▶ **Work item**: Show all lines below holding the string "skills".

Edit difference data
______
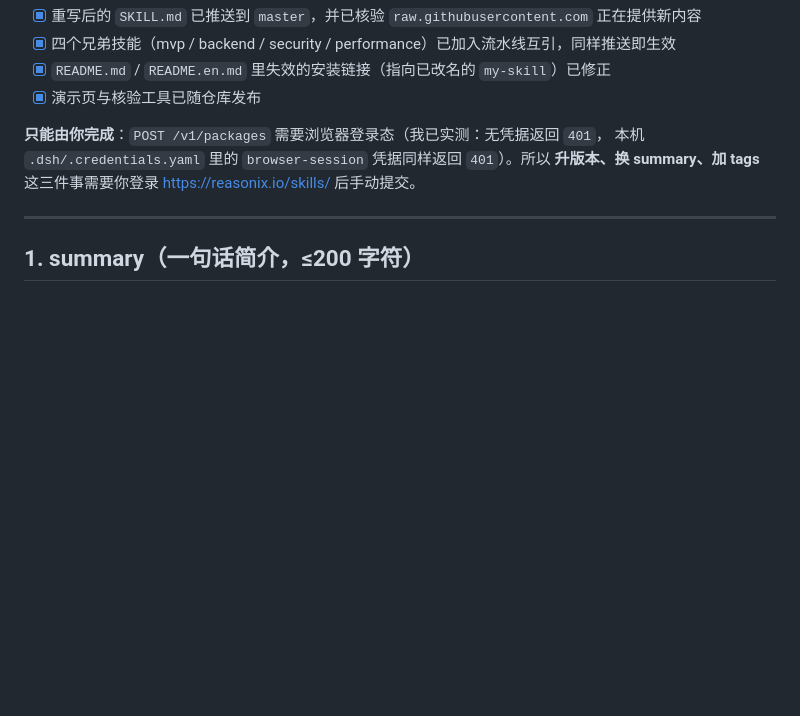
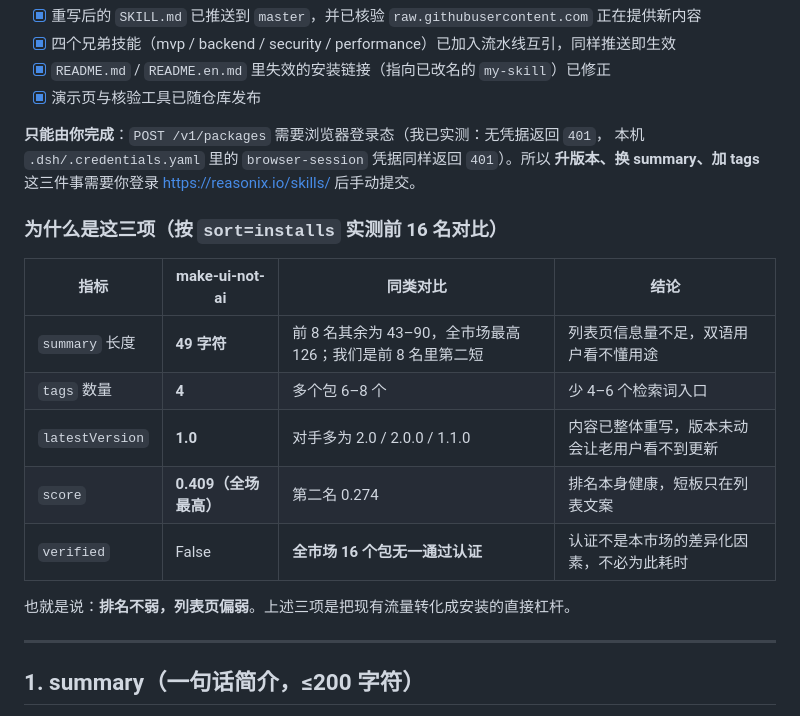
Before and after one commit to nanfei892/ship-it-skills, a Markdown page: skill-showcase/MARKET-LISTING.md, the part around the change. GitHub-like rendering; blank space fills up the shorter version.

Commit message:
发布文案补上市场对比依据
按 sort=installs 对比前 16 名：我方 summary 49 字符偏短（对手 43-126）、tags 4 个偏少（对手 6-8）、版本仍为 1.0（对手普遍 2.x）；同时 score 0.409 为全场最高、全市场无一包通过认证。结论：排名健康、列表页偏弱，三项改动是把现有流量转成安装的直接杠杆。

```diff
--- a/skill-showcase/MARKET-LISTING.md
+++ b/skill-showcase/MARKET-LISTING.md
@@ -20,6 +20,18 @@
 **只能由你完成**：`POST /v1/packages` 需要浏览器登录态（我已实测：无凭据返回 `401`，
 本机 `.dsh/.credentials.yaml` 里的 `browser-session` 凭据同样返回 `401`）。所以
 **升版本、换 summary、加 tags** 这三件事需要你登录 https://reasonix.io/skills/ 后手动提交。
+
+### 为什么是这三项（按 `sort=installs` 实测前 16 名对比）
+
+| 指标 | make-ui-not-ai | 同类对比 | 结论 |
+| --- | --- | --- | --- |
+| `summary` 长度 | **49 字符** | 前 8 名其余为 43–90，全市场最高 126；我们是前 8 名里第二短 | 列表页信息量不足，双语用户看不懂用途 |
+| `tags` 数量 | **4** | 多个包 6–8 个 | 少 4–6 个检索词入口 |
+| `latestVersion` | **1.0** | 对手多为 2.0 / 2.0.0 / 1.1.0 | 内容已整体重写，版本未动会让老用户看不到更新 |
+| `score` | **0.409（全场最高）** | 第二名 0.274 | 排名本身健康，短板只在列表文案 |
+| `verified` | False | **全市场 16 个包无一通过认证** | 认证不是本市场的差异化因素，不必为此耗时 |
+
+也就是说：**排名不弱，列表页偏弱**。上述三项是把现有流量转化成安装的直接杠杆。
 
 ---
 
```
______
▶ **Answer section**:
Before and after one commit to nanfei892/ship-it-skills, a Markdown page: skill-showcase/MARKET-LISTING.md, the part around the change. GitHub-like rendering; blank space fills up the shorter version.
 **升版本、换 summary、加 tags** 这三件事需要你登录 https://reasonix.io/skills/ 后手动提交。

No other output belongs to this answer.